==== MATERIAL PROVIDED ====
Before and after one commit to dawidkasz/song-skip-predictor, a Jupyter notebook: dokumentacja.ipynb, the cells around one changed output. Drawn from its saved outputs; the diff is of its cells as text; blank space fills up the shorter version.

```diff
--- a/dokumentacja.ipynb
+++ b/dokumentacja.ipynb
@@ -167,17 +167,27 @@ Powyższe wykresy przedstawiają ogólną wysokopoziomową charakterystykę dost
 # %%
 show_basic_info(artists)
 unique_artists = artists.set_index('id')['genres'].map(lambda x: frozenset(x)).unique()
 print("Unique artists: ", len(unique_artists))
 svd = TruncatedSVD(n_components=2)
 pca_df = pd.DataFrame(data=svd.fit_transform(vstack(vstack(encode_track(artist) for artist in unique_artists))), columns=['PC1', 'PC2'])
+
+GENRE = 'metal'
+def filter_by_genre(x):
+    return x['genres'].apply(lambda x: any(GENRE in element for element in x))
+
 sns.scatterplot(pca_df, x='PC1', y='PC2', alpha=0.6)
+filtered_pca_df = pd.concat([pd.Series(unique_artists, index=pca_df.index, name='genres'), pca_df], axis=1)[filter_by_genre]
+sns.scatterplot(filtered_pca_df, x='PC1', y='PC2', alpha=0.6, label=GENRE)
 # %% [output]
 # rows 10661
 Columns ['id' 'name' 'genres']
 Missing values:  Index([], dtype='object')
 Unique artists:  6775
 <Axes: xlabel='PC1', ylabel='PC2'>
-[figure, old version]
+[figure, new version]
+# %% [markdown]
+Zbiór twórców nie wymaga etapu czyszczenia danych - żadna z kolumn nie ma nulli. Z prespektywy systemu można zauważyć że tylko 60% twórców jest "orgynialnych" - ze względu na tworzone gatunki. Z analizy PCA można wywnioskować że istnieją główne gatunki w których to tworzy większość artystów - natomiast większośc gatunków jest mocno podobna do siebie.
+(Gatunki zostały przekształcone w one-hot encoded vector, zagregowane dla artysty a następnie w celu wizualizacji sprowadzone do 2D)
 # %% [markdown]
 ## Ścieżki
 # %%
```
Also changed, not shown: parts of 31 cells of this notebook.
====
PROBLEM DETAILS
The records above are to be given again in full, word for word.

WRITTEN ANSWER
Before and after one commit to dawidkasz/song-skip-predictor, a Jupyter notebook: dokumentacja.ipynb, the cells around one changed output. Drawn from its saved outputs; the diff is of its cells as text; blank space fills up the shorter version.

```diff
--- a/dokumentacja.ipynb
+++ b/dokumentacja.ipynb
@@ -167,17 +167,27 @@ Powyższe wykresy przedstawiają ogólną wysokopoziomową charakterystykę dost
 # %%
 show_basic_info(artists)
 unique_artists = artists.set_index('id')['genres'].map(lambda x: frozenset(x)).unique()
 print("Unique artists: ", len(unique_artists))
 svd = TruncatedSVD(n_components=2)
 pca_df = pd.DataFrame(data=svd.fit_transform(vstack(vstack(encode_track(artist) for artist in unique_artists))), columns=['PC1', 'PC2'])
+
+GENRE = 'metal'
+def filter_by_genre(x):
+    return x['genres'].apply(lambda x: any(GENRE in element for element in x))
+
 sns.scatterplot(pca_df, x='PC1', y='PC2', alpha=0.6)
+filtered_pca_df = pd.concat([pd.Series(unique_artists, index=pca_df.index, name='genres'), pca_df], axis=1)[filter_by_genre]
+sns.scatterplot(filtered_pca_df, x='PC1', y='PC2', alpha=0.6, label=GENRE)
 # %% [output]
 # rows 10661
 Columns ['id' 'name' 'genres']
 Missing values:  Index([], dtype='object')
 Unique artists:  6775
 <Axes: xlabel='PC1', ylabel='PC2'>
-[figure, old version]
+[figure, new version]
+# %% [markdown]
+Zbiór twórców nie wymaga etapu czyszczenia danych - żadna z kolumn nie ma nulli. Z prespektywy systemu można zauważyć że tylko 60% twórców jest "orgynialnych" - ze względu na tworzone gatunki. Z analizy PCA można wywnioskować że istnieją główne gatunki w których to tworzy większość artystów - natomiast większośc gatunków jest mocno podobna do siebie.
+(Gatunki zostały przekształcone w one-hot encoded vector, zagregowane dla artysty a następnie w celu wizualizacji sprowadzone do 2D)
 # %% [markdown]
 ## Ścieżki
 # %%
```
Also changed, not shown: parts of 31 cells of this notebook.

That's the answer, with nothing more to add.